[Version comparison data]
↓↓↓
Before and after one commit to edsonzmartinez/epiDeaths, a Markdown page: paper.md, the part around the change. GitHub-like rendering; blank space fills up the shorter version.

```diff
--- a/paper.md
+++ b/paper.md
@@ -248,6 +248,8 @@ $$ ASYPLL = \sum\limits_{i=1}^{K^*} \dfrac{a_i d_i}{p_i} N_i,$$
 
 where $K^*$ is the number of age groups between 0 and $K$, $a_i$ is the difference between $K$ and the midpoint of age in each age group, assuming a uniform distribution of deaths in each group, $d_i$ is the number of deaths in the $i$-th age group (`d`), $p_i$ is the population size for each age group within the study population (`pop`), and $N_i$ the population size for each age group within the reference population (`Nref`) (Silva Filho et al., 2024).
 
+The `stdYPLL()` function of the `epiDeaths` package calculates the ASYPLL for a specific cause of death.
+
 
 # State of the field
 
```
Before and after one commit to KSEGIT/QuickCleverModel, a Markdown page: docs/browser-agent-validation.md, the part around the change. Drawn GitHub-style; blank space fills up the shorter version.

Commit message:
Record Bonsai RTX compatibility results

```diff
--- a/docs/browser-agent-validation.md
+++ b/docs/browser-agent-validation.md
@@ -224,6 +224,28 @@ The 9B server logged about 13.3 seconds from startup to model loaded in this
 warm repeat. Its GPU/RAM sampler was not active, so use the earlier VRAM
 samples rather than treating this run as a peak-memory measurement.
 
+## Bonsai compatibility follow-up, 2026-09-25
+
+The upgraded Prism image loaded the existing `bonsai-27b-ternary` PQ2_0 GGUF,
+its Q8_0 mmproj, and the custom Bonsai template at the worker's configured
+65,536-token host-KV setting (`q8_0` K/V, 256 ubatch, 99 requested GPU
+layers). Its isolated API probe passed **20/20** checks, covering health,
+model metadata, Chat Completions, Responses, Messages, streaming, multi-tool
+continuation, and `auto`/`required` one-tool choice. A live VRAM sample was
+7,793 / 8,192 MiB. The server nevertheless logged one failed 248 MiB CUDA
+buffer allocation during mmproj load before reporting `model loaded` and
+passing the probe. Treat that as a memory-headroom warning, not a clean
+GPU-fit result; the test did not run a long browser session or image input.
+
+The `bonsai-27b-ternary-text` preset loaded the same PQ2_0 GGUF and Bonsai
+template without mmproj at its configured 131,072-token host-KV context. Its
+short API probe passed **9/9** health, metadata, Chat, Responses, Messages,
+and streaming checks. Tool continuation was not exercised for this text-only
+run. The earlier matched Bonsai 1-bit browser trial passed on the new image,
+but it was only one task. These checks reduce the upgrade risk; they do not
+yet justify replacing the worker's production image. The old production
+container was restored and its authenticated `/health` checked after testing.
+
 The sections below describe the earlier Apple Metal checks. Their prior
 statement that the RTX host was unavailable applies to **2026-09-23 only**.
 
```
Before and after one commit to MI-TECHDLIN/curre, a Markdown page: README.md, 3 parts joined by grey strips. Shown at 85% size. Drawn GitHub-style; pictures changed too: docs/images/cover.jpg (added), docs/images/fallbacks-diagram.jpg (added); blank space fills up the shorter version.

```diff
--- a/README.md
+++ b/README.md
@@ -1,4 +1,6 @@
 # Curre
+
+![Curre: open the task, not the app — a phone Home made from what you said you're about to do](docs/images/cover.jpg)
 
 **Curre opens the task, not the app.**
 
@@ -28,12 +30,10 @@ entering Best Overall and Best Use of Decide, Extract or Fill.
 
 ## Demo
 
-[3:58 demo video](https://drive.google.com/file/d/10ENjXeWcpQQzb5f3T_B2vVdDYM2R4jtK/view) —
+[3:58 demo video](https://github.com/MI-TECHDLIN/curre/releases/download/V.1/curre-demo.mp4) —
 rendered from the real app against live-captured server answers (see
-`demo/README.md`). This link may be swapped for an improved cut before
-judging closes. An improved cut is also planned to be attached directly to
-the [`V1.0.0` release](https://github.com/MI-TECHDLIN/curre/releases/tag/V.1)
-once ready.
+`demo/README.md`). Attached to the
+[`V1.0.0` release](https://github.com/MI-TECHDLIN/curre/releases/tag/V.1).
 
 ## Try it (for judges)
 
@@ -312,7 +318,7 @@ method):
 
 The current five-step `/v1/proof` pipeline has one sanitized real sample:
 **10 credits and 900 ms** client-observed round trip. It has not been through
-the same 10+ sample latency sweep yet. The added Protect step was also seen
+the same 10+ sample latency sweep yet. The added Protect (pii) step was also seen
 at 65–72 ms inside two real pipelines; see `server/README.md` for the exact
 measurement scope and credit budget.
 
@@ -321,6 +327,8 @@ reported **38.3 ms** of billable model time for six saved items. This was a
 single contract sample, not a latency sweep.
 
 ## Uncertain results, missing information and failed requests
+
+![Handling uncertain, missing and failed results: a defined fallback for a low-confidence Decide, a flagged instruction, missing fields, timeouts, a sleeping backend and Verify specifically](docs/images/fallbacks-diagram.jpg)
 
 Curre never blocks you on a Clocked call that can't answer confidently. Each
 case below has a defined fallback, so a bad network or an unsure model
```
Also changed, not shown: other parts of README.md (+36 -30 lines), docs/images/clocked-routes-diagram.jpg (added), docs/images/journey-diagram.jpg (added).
↑↑↑
**Exercise goal**.
Only lines containing the word "Messages" should appear in the answer, and every such line from the records above must be there.

**Output of the task**.
+model metadata, Chat Completions, Responses, Messages, streaming, multi-tool
+short API probe passed **9/9** health, metadata, Chat, Responses, Messages,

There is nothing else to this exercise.